- PROMPT: Find the string "justify" in the records. Copy each line that has it.
(EXTRACTED MATERIAL begins)
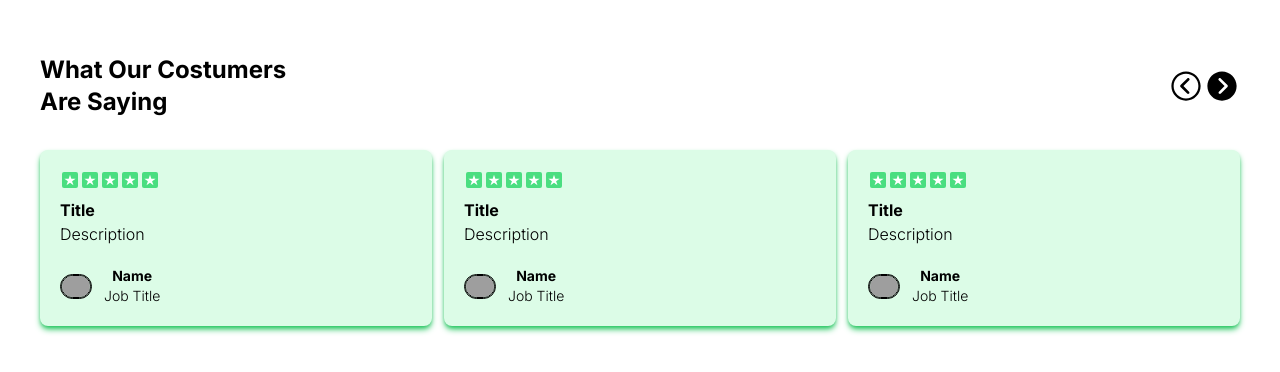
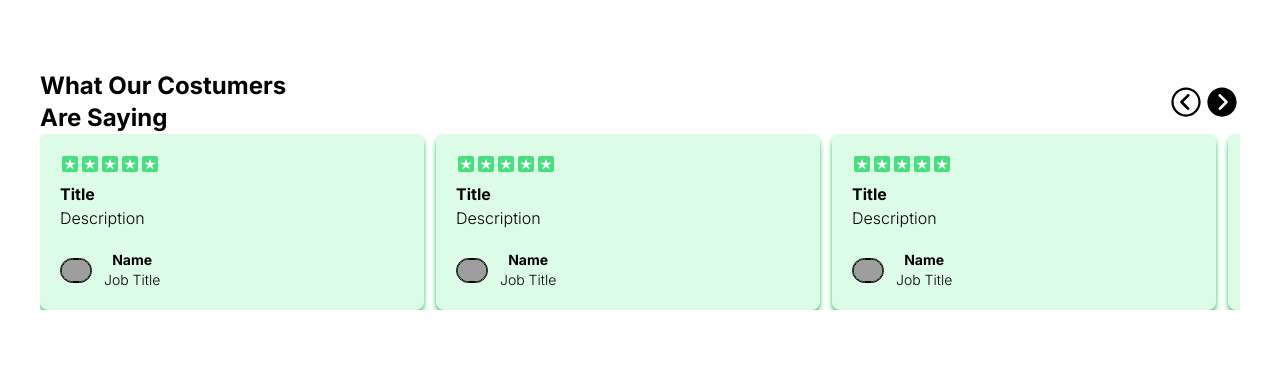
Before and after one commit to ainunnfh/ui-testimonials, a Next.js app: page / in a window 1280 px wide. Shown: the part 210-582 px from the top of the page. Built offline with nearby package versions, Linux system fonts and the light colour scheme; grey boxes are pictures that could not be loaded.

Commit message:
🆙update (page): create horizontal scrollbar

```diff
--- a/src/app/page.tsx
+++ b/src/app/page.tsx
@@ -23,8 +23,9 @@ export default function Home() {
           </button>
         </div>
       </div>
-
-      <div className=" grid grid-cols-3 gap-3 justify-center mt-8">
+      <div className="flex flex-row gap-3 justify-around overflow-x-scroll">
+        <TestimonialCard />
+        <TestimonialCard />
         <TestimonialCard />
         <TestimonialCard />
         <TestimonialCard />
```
(EXTRACTED MATERIAL ends)
- SOLUTION:
-      <div className=" grid grid-cols-3 gap-3 justify-center mt-8">
+      <div className="flex flex-row gap-3 justify-around overflow-x-scroll">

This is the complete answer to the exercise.